Judge of the United States District Court for the Eastern District of Pennsylvania
In office
April 24, 1858 – January 26, 1879
Appointed byJames Buchanan
Preceded byJohn K. Kane
Succeeded byWilliam Butler
Member of the U.S. House of Representatives
from Pennsylvania's 5th district
In office
March 4, 1855 – March 3, 1857
Preceded byJohn McNair
Succeeded byOwen Jones
Personal details
John Cadwalader

(1805-04-01)April 1, 1805
Philadelphia, Pennsylvania
DiedJanuary 26, 1879(1879-01-26) (aged 73)
Philadelphia, Pennsylvania
Resting placeChrist Church Burial Ground
Philadelphia, Pennsylvania
Political partyDemocratic
RelationsHorace Binney
Edith Wharton
RelativesClement Biddle
John Cadwalader
George Cadwalader
Thomas Cadwalader
Mary Cadwalader Rawle Jones
Beatrix Farrand
EducationUniversity of Pennsylvania (B.A.)
read law

John Cadwalader (April 1, 1805 – January 26, 1879) was a United States Representative from Pennsylvania and a United States District Judge of the United States District Court for the Eastern District of Pennsylvania.

Education and career[edit]

Born on April 1, 1805, in Philadelphia, Pennsylvania,[1] Cadwalader received a Bachelor of Arts degree in 1821 from the University of Pennsylvania and read law in 1825.[1] He entered private practice in Philadelphia from 1825 to 1855.[1] He was Solicitor for the Second Bank of the United States in Philadelphia in 1830.[1] He was Vice Provost of the Law Academy of Philadelphia from 1833 to 1853.[1] He was a Captain in the Pennsylvania State Militia in Harrisburg, Pennsylvania in 1844,[1] which was called out for the Philadelphia Nativist Riots.[2]

Congressional service[edit]

Cadwalader was elected as a Democrat from Pennsylvania's 5th congressional district to the United States House of Representatives of the 34th United States Congress, serving from March 4, 1855, to March 3, 1857.[2] He declined to be a candidate for renomination in 1856.[2] He briefly resumed the practice of law in Philadelphia.[2]

Federal judicial service[edit]

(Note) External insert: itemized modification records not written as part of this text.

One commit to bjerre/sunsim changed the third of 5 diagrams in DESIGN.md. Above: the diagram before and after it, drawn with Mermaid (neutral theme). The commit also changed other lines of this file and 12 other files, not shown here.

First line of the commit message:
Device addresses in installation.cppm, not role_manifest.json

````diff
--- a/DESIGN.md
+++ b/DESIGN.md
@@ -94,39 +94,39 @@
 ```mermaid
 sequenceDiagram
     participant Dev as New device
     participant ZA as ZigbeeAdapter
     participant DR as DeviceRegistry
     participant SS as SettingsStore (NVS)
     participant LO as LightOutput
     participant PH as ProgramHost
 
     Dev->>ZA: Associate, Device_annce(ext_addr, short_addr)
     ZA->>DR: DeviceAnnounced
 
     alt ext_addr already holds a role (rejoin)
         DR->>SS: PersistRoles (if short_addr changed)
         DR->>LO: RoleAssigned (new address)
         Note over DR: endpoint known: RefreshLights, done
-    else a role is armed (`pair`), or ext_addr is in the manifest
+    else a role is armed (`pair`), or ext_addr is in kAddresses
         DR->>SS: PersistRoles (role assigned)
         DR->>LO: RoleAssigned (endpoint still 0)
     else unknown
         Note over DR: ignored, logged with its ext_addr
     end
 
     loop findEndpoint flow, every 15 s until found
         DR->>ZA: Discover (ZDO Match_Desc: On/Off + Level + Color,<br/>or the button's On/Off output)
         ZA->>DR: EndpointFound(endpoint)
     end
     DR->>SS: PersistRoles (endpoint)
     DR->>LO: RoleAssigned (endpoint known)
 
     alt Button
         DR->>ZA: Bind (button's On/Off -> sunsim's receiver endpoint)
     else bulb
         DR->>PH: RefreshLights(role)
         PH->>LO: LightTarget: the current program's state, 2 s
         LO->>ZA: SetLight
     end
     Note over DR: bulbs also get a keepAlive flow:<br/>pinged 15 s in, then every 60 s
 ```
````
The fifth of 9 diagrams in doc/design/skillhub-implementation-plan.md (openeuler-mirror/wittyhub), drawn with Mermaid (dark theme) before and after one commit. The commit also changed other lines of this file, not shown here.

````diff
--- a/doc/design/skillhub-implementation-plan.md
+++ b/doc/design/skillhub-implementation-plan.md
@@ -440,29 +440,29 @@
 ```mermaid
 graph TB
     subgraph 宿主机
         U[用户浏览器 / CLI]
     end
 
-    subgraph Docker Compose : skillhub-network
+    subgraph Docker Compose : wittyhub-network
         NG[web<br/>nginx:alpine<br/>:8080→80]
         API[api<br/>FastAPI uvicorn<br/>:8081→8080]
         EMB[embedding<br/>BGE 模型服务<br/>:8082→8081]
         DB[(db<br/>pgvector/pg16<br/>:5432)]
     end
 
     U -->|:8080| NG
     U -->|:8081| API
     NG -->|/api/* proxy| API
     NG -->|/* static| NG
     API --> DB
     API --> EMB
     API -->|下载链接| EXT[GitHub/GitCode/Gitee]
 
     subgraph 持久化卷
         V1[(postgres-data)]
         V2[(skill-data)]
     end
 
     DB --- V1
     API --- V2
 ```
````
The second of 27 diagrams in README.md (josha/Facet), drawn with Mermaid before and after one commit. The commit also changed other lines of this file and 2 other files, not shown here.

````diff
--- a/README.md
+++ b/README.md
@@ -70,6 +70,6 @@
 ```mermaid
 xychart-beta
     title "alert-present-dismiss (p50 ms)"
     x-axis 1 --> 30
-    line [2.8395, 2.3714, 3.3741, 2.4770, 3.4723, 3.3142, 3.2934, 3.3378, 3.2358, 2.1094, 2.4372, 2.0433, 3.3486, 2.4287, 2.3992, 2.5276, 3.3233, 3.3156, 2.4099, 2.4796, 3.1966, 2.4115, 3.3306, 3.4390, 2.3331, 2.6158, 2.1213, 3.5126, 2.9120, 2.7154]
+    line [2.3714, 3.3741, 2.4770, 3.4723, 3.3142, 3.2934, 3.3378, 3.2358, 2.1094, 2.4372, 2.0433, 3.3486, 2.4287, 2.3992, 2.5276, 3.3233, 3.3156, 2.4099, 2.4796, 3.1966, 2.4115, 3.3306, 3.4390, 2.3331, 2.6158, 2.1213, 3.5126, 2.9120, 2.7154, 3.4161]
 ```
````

Cadwalader was nominated by President James Buchanan on April 19, 1858, to a seat on the United States District Court for the Eastern District of Pennsylvania vacated by Judge John K. Kane.[1] He was confirmed by the United States Senate on April 24, 1858, and received his commission the same day.[1] His service terminated on January 26, 1879, due to his death in Philadelphia.[1][3] He was interred in Christ Church Burial Ground at the old Christ Church in Philadelphia.[2] He was succeeded by Judge William Butler, who was nominated by President Rutherford B. Hayes.[4]


Portrait of the jurist's son, John Cadwalader Jr.
His granddaughter, Mary Cadwalader Rawle, painted by William Oliver Stone (1868)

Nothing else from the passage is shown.